David Butler

@Tim: Without knowing more about your system and load, I can't be certain, but it's doubtful you could swap out your system with a residential ducted mini-split since the blower only has a fraction of the power of a conventional air handler (measured in available static pressure, 0.2"). Your duct system was most certainly not designed to operate at such a low static. 
Mitsubishi, and I believe LG, produce more powerful ducted mini-split heads in their commercial lines, but the matching outdoor units are variable refrigerant flow (expensive) which you won't benefit from with a single-zone duct system.
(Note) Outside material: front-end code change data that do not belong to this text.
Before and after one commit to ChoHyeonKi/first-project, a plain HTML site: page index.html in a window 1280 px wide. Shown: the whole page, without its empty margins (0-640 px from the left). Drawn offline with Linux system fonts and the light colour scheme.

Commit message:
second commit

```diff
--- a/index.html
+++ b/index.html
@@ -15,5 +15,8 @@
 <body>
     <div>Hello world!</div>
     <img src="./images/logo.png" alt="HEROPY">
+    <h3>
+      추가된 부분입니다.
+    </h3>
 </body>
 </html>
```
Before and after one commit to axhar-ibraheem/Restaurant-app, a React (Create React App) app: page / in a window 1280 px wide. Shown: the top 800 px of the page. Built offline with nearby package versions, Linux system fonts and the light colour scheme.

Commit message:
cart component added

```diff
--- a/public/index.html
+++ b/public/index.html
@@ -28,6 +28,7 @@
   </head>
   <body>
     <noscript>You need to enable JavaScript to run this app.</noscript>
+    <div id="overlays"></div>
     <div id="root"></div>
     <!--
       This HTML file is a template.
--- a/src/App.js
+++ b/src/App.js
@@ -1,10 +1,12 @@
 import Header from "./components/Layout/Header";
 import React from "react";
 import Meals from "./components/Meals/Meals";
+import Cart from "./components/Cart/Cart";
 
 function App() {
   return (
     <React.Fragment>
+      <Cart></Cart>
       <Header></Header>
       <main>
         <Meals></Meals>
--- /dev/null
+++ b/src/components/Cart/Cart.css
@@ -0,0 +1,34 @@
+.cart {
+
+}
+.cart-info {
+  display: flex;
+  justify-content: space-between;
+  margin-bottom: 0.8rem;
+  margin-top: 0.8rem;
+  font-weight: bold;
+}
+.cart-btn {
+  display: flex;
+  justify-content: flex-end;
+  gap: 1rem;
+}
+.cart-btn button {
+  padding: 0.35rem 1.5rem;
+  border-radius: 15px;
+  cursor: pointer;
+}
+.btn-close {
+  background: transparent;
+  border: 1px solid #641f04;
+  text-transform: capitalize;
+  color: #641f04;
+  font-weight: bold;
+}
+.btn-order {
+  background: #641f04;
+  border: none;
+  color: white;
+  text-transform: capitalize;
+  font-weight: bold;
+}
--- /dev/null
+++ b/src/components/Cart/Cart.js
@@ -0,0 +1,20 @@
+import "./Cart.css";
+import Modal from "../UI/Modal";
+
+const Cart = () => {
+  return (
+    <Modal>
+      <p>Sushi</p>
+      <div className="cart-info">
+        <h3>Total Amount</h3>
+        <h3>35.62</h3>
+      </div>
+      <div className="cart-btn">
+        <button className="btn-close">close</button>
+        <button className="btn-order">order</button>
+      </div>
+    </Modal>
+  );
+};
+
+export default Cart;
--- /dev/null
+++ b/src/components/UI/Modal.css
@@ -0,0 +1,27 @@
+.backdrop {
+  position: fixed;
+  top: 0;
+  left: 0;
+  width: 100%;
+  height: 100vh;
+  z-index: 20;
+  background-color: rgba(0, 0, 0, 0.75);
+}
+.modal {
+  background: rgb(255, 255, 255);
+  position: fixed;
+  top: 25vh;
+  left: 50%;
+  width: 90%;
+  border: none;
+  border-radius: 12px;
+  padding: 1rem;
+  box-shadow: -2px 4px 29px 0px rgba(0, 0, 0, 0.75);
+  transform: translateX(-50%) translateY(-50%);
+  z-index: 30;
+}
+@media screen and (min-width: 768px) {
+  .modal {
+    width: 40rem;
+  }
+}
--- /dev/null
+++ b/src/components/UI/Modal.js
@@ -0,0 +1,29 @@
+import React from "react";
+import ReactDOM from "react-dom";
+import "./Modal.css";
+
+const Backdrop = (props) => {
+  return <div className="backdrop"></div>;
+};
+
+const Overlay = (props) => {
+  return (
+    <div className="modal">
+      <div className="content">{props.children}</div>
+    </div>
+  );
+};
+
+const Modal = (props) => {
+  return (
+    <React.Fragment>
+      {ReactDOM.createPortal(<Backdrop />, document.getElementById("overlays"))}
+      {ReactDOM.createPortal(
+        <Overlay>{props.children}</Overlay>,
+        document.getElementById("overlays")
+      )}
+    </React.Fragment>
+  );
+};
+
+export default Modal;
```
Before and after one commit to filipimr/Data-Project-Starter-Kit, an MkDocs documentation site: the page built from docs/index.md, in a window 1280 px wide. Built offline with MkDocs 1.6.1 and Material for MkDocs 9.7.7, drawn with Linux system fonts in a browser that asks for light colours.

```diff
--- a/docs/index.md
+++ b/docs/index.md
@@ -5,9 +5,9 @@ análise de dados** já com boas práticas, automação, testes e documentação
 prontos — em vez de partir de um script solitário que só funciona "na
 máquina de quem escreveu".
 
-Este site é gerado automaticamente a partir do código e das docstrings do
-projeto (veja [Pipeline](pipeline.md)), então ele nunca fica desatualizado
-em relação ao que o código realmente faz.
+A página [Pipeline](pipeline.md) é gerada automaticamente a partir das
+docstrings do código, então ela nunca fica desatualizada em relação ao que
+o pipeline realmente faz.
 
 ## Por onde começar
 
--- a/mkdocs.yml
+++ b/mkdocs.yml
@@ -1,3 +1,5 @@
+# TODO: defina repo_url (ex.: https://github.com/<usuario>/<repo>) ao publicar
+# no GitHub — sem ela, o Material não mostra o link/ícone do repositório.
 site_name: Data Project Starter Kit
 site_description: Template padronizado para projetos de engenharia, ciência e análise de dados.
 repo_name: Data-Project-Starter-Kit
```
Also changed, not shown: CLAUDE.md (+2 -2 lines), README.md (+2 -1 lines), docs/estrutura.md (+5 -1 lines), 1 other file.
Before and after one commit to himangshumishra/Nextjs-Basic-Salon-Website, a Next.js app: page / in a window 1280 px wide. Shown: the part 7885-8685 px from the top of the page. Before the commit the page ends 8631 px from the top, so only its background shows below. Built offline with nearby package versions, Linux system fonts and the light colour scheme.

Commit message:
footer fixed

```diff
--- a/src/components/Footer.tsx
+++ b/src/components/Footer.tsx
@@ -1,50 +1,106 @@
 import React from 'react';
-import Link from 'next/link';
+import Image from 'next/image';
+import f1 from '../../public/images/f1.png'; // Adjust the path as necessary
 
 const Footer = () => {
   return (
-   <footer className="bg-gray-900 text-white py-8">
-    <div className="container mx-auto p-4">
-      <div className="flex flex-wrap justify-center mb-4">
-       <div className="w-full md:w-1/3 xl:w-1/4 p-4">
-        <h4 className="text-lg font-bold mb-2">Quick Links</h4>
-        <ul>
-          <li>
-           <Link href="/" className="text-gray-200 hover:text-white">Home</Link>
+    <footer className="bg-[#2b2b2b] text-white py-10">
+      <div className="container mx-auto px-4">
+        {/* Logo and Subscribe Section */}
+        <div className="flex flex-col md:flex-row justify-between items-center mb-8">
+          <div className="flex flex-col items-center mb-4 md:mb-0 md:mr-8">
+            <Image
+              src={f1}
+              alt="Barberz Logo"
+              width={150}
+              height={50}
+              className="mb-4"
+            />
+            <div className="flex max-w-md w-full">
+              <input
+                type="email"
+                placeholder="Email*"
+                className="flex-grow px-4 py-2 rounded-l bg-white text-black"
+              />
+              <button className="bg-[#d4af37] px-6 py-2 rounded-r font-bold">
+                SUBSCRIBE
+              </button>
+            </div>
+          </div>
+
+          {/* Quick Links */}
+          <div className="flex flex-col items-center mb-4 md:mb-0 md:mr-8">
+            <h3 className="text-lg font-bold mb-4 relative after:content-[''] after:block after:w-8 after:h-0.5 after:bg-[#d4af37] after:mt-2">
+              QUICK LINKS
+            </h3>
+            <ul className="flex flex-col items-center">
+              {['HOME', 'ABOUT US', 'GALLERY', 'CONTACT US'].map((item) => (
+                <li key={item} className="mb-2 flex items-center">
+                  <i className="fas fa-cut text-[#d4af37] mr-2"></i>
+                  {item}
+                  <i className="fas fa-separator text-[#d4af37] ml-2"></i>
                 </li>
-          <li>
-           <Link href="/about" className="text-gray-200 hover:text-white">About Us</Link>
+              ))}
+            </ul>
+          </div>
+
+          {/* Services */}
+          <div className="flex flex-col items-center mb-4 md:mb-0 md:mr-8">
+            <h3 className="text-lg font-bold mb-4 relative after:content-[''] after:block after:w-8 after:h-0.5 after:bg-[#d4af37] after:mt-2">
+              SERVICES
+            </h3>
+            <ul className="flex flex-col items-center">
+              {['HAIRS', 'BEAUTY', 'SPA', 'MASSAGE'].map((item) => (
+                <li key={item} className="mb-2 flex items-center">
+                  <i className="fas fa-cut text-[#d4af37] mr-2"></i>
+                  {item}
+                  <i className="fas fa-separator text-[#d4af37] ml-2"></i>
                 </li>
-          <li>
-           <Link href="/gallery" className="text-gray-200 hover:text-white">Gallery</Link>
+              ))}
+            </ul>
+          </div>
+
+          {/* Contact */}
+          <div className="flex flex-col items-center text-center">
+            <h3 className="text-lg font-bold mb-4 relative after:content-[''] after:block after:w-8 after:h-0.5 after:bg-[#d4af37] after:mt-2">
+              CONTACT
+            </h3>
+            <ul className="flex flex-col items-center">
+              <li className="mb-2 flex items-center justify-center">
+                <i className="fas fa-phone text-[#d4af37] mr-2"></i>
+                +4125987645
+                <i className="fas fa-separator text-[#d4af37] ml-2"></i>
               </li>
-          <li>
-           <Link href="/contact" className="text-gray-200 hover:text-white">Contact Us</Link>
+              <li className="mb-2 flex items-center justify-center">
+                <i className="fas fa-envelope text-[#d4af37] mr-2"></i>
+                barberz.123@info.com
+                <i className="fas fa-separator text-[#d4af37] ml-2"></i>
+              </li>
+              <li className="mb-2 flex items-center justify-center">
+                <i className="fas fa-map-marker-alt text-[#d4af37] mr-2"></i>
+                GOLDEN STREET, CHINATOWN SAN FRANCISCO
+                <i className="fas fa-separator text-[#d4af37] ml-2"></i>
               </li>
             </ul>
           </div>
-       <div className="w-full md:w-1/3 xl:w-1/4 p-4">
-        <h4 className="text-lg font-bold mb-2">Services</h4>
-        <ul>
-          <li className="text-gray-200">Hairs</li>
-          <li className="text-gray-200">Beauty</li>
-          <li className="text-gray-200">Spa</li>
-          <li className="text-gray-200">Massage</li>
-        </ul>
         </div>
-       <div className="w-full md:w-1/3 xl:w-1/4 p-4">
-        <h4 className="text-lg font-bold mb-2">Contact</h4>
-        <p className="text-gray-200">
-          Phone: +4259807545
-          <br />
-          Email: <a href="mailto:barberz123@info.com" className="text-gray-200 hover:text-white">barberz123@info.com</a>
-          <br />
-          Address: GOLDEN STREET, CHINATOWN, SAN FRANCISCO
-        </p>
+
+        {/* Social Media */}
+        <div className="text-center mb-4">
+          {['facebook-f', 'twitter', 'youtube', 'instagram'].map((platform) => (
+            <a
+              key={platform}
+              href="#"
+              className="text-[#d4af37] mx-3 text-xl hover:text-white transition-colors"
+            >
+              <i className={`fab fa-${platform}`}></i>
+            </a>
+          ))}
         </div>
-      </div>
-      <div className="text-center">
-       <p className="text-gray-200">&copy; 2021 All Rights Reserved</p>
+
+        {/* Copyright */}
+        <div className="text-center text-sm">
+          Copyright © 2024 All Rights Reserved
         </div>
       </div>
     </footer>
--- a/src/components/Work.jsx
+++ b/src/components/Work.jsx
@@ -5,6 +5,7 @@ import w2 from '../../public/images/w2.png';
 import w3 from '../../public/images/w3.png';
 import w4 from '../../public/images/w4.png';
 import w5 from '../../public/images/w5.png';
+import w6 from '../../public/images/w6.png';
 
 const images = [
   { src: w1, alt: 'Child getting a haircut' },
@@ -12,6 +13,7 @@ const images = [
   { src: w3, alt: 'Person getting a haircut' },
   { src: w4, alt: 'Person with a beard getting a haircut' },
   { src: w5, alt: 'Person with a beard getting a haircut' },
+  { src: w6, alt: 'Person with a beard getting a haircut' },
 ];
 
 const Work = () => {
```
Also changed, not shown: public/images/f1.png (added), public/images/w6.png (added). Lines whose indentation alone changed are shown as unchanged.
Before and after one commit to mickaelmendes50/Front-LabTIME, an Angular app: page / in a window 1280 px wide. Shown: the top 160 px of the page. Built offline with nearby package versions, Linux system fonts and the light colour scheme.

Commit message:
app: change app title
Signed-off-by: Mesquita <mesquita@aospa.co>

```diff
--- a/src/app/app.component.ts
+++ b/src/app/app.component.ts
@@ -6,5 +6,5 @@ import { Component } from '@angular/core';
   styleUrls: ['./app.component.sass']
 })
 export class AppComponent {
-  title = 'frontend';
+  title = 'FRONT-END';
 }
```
Minimum size is 3 tons.  
The more important question is why? The only reason to consider ducted mini-splits is when you want to break up your home into zones with separate air handlers, or the total load is smaller than the smallest conventional system.  
One more thing... there's a misconception about mini-split efficiency. While small single-zone ductless mini-splits (one compressor matched with one indoor unit, less than 1.5 tons) are available with very high efficiency ratings, the larger systems, especially those with ducted heads, only top out at about 15 SEER.


The Fujitsu ARU series of ducted air handlers are good to .36" ESP with about a 15% loss in rated capacity. .25" will net you the full rated capacity.  
21 SEER for single head models with the ductwork in conditioned space.


I am looking to have a ducted system installed in a 1926 Spanish style home with very limited attic space. If you or anyone you know would like to place a bit, please email me directly. Home is in San Diego, CA